◆ **DIRECTIONS FOR THIS TASK**
How many lines in the records below hold the string "spacer"? Please answer with the number and nothing more.

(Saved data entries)
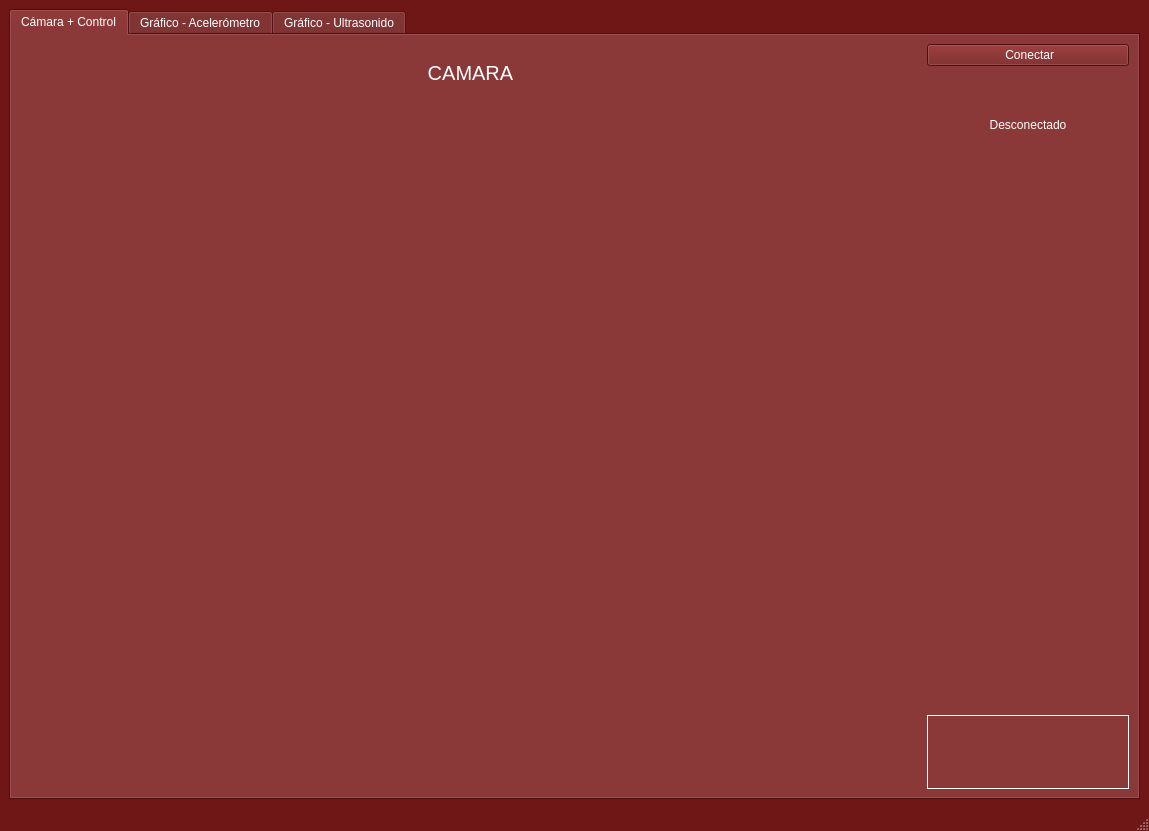
fjuanes-ai/TPI, file Qt_code/rover_mars/ui/mainwindow.ui: the form before one commit.
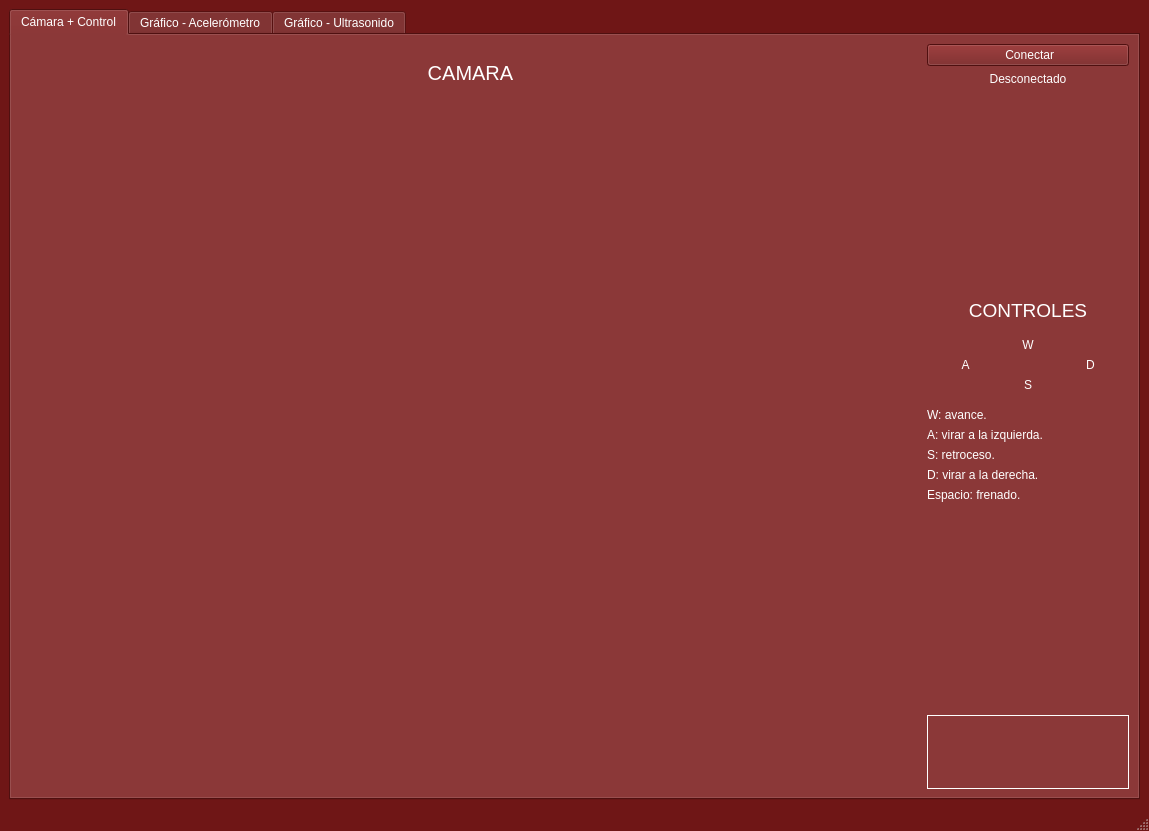
The form after the commit. Icons and pictures are not drawn. Custom widgets are drawn as their Qt base class.

The edit to the form file:
```diff
--- a/Qt_code/rover_mars/ui/mainwindow.ui
+++ b/Qt_code/rover_mars/ui/mainwindow.ui
@@ -597,38 +597,38 @@
            </layout>
           </item>
           <item row="0" column="1">
-           <layout class="QVBoxLayout" name="verticalLayout_3" stretch="1,1,5,1">
-            <item>
-             <widget class="QPushButton" name="pushButtonConectar">
+           <layout class="QGridLayout" name="gridLayout_5">
+            <item row="8" column="0">
+             <widget class="QLabel" name="label_12">
               <property name="text">
-               <string> Conectar</string>
+               <string>A: virar a la izquierda.</string>
               </property>
              </widget>
             </item>
-            <item>
-             <widget class="QLabel" name="label_estado">
+            <item row="4" column="0">
+             <widget class="QLabel" name="label">
               <property name="text">
-               <string>Desconectado</string>
+               <string>&lt;html&gt;&lt;head/&gt;&lt;body&gt;&lt;p&gt;&lt;span style=&quot; font-size:14pt;&quot;&gt;CONTROLES&lt;/span&gt;&lt;/p&gt;&lt;/body&gt;&lt;/html&gt;</string>
+              </property>
+              <property name="scaledContents">
+               <bool>false</bool>
               </property>
               <property name="alignment">
                <set>Qt::AlignmentFlag::AlignCenter</set>
               </property>
+              <property name="textInteractionFlags">
+               <set>Qt::TextInteractionFlag::NoTextInteraction</set>
+              </property>
              </widget>
             </item>
-            <item>
-             <spacer name="verticalSpacer">
-              <property name="orientation">
-               <enum>Qt::Orientation::Vertical</enum>
+            <item row="10" column="0">
+             <widget class="QLabel" name="label_14">
+              <property name="text">
+               <string>D: virar a la derecha.</string>
               </property>
-              <property name="sizeHint" stdset="0">
-               <size>
-                <width>20</width>
-                <height>40</height>
-               </size>
-              </property>
-             </spacer>
+             </widget>
             </item>
-            <item>
+            <item row="13" column="0">
              <layout class="QHBoxLayout" name="horizontalLayout_3">
               <property name="spacing">
                <number>0</number>
@@ -693,6 +693,206 @@
               </item>
              </layout>
             </item>
+            <item row="11" column="0">
+             <widget class="QLabel" name="label_15">
+              <property name="text">
+               <string>Espacio: frenado.</string>
+              </property>
+             </widget>
+            </item>
+            <item row="1" column="0">
+             <widget class="QLabel" name="label_estado">
+              <property name="text">
+               <string>Desconectado</string>
+              </property>
+              <property name="alignment">
+               <set>Qt::AlignmentFlag::AlignCenter</set>
+              </property>
+             </widget>
+            </item>
+            <item row="12" column="0">
+             <spacer name="verticalSpacer">
+              <property name="orientation">
+               <enum>Qt::Orientation::Vertical</enum>
+              </property>
+              <property name="sizeHint" stdset="0">
+               <size>
+                <width>20</width>
+                <height>40</height>
+               </size>
+              </property>
+             </spacer>
+            </item>
+            <item row="2" column="0">
+             <spacer name="verticalSpacer_3">
+              <property name="orientation">
+               <enum>Qt::Orientation::Vertical</enum>
+              </property>
+              <property name="sizeHint" stdset="0">
+               <size>
+                <width>20</width>
+                <height>40</height>
+               </size>
+              </property>
+             </spacer>
+            </item>
+            <item row="9" column="0">
+             <widget class="QLabel" name="label_13">
+              <property name="text">
+               <string>S: retroceso.</string>
+              </property>
+             </widget>
+            </item>
+            <item row="0" column="0">
+             <widget class="QPushButton" name="pushButtonConectar">
+              <property name="text">
+               <string> Conectar</string>
+              </property>
+             </widget>
+            </item>
+            <item row="5" column="0">
+             <layout class="QGridLayout" name="gridLayout_6" columnstretch="0,0,0" rowminimumheight="0,0,0" columnminimumwidth="0,0,0">
+              <property name="sizeConstraint">
+               <enum>QLayout::SizeConstraint::SetMaximumSize</enum>
+              </property>
+              <property name="leftMargin">
+               <number>10</number>
+              </property>
+              <property name="topMargin">
+               <number>10</number>
+              </property>
+              <property name="rightMargin">
+               <number>10</number>
+              </property>
+              <property name="bottomMargin">
+               <number>10</number>
+              </property>
+              <item row="1" column="1">
+               <widget class="QLabel" name="label_4">
+                <property name="text">
+                 <string/>
+                </property>
+                <property name="alignment">
+                 <set>Qt::AlignmentFlag::AlignCenter</set>
+                </property>
+                <property name="wordWrap">
+                 <bool>true</bool>
+                </property>
+               </widget>
+              </item>
+              <item row="0" column="0">
+               <widget class="QLabel" name="label_2">
+                <property name="text">
+                 <string/>
+                </property>
+                <property name="alignment">
+                 <set>Qt::AlignmentFlag::AlignCenter</set>
+                </property>
+                <property name="wordWrap">
+                 <bool>true</bool>
+                </property>
+               </widget>
+              </item>
+              <item row="0" column="1">
+               <widget class="QLabel" name="label_5">
+                <property name="text">
+                 <string>W</string>
+                </property>
+                <property name="alignment">
+                 <set>Qt::AlignmentFlag::AlignCenter</set>
+                </property>
+                <property name="wordWrap">
+                 <bool>true</bool>
+                </property>
+               </widget>
+              </item>
+              <item row="0" column="2">
+               <widget class="QLabel" name="label_9">
+                <property name="text">
+                 <string/>
+                </property>
+                <property name="alignment">
+                 <set>Qt::AlignmentFlag::AlignCenter</set>
+                </property>
+                <property name="wordWrap">
+                 <bool>true</bool>
+                </property>
+               </widget>
+              </item>
+              <item row="2" column="2">
+               <widget class="QLabel" name="label_10">
+                <property name="text">
+                 <string/>
+                </property>
+                <property name="alignment">
+                 <set>Qt::AlignmentFlag::AlignCenter</set>
+                </property>
+                <property name="wordWrap">
+                 <bool>true</bool>
+                </property>
+               </widget>
+              </item>
+              <item row="1" column="2">
+               <widget class="QLabel" name="label_8">
+                <property name="text">
+                 <string>D</string>
+                </property>
+                <property name="alignment">
+                 <set>Qt::AlignmentFlag::AlignCenter</set>
+                </property>
+                <property name="wordWrap">
+                 <bool>true</bool>
+                </property>
+               </widget>
+              </item>
+              <item row="2" column="0">
+               <widget class="QLabel" name="label_7">
+                <property name="text">
+                 <string/>
+                </property>
+                <property name="alignment">
+                 <set>Qt::AlignmentFlag::AlignCenter</set>
+                </property>
+                <property name="wordWrap">
+                 <bool>true</bool>
+                </property>
+               </widget>
+              </item>
+              <item row="1" column="0">
+               <widget class="QLabel" name="label_3">
+                <property name="text">
+                 <string>A</string>
+                </property>
+                <property name="alignment">
+                 <set>Qt::AlignmentFlag::AlignCenter</set>
+                </property>
+                <property name="wordWrap">
+                 <bool>true</bool>
+                </property>
+               </widget>
+              </item>
+              <item row="2" column="1">
+               <widget class="QLabel" name="label_6">
+                <property name="text">
+                 <string>S</string>
+                </property>
+                <property name="alignment">
+                 <set>Qt::AlignmentFlag::AlignCenter</set>
+                </property>
+                <property name="wordWrap">
+                 <bool>true</bool>
+                </property>
+               </widget>
+              </item>
+             </layout>
+            </item>
+            <item row="6" column="0">
+             <widget class="QLabel" name="label_11">
+              <property name="text">
+               <string>W: avance.</string>
+              </property>
+             </widget>
+            </item>
            </layout>
           </item>
          </layout>
```
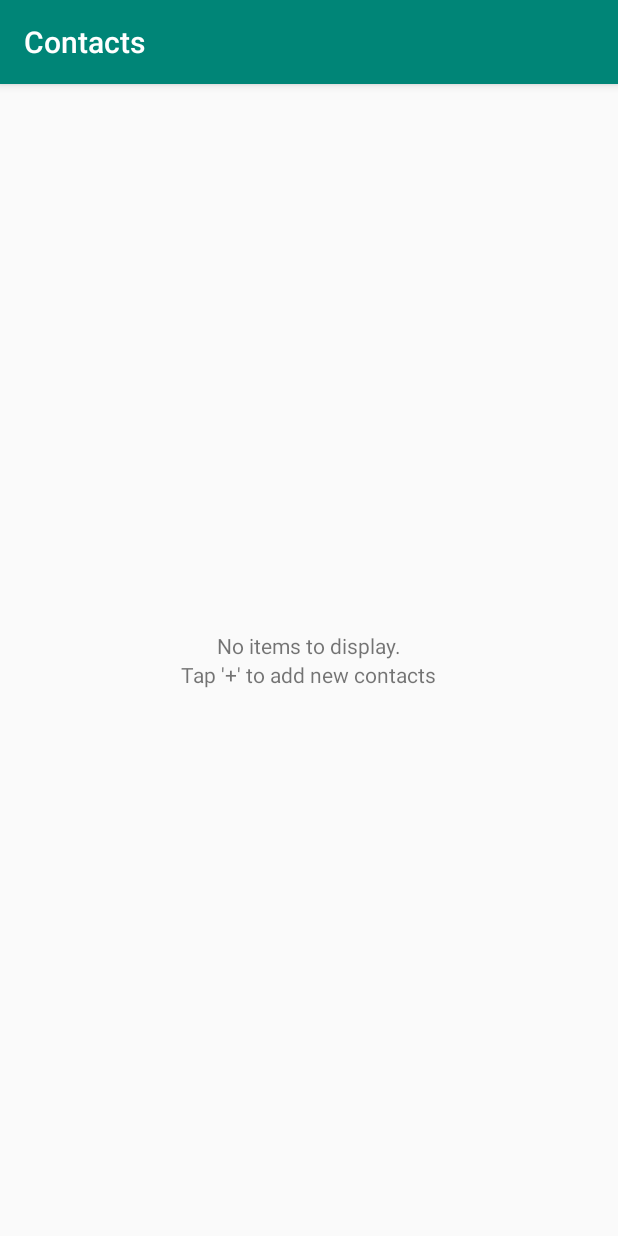
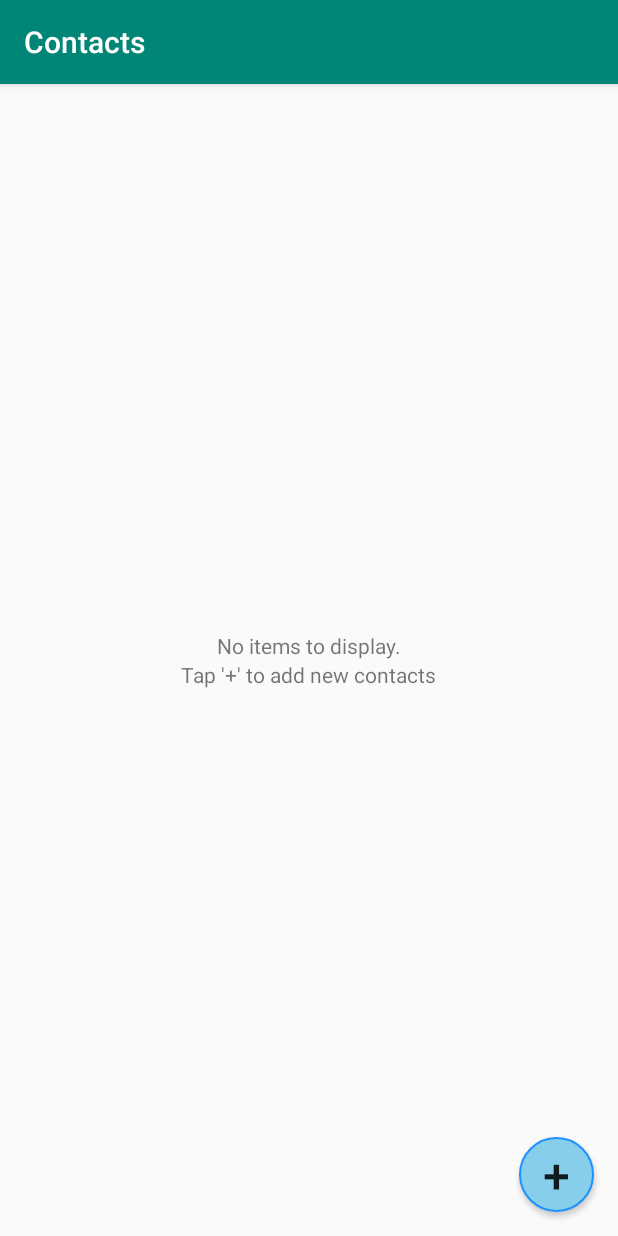
Before and after one commit to Kaleb-kougl/ContactsLoremIpsum, an Android app: the screen it shows after launch (MainActivity), on a phone screen of 412 x 824 dp. Run offline under Robolectric (Android 15) with nearby library versions, the phone set to English and light mode, and no system bars.

Commit message:
adding relative layout, adding button, moving button to bottom right corner

```diff
--- /dev/null
+++ b/app/src/main/res/drawable/button_bg_round.xml
@@ -0,0 +1,10 @@
+<?xml version="1.0" encoding="utf-8"?>
+<selector xmlns:android="http://schemas.android.com/apk/res/android">
+    <item>
+        <shape android:shape="oval">
+            <stroke android:color="#1E90FF" android:width="1dp" />
+            <solid android:color="#87CEEB"/>
+            <size android:width="150dp" android:height="150dp"/>
+        </shape>
+    </item>
+</selector>
--- a/app/src/main/res/layout/activity_main.xml
+++ b/app/src/main/res/layout/activity_main.xml
@@ -6,13 +6,18 @@
     android:layout_height="match_parent"
     tools:context=".MainActivity">
 
+    <RelativeLayout
+        android:layout_width="match_parent"
+        android:layout_height="match_parent">
+
         <LinearLayout
+            android:id="@+id/empty_text_view"
             android:layout_width="match_parent"
             android:layout_height="match_parent"
-        android:orientation="vertical"
             android:layout_gravity="center"
             android:gravity="center"
-        android:id="@+id/empty_text_view">
+            android:orientation="vertical">
+
             <TextView
                 android:layout_width="wrap_content"
                 android:layout_height="wrap_content"
@@ -29,4 +34,17 @@
         </LinearLayout>
 
 
+        <Button
+            android:id="@+id/push_button"
+            android:layout_width="50dp"
+            android:layout_height="50dp"
+            android:background="@drawable/button_bg_round"
+            android:text="+"
+            android:layout_alignParentBottom="true"
+            android:layout_alignParentRight="true"
+            android:layout_margin="16dp"
+            android:textSize="32sp"/>
+    </RelativeLayout>
+
+
 </androidx.constraintlayout.widget.ConstraintLayout>
```
Lines whose indentation alone changed are shown as unchanged.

◆ **ANSWER SECTION**
6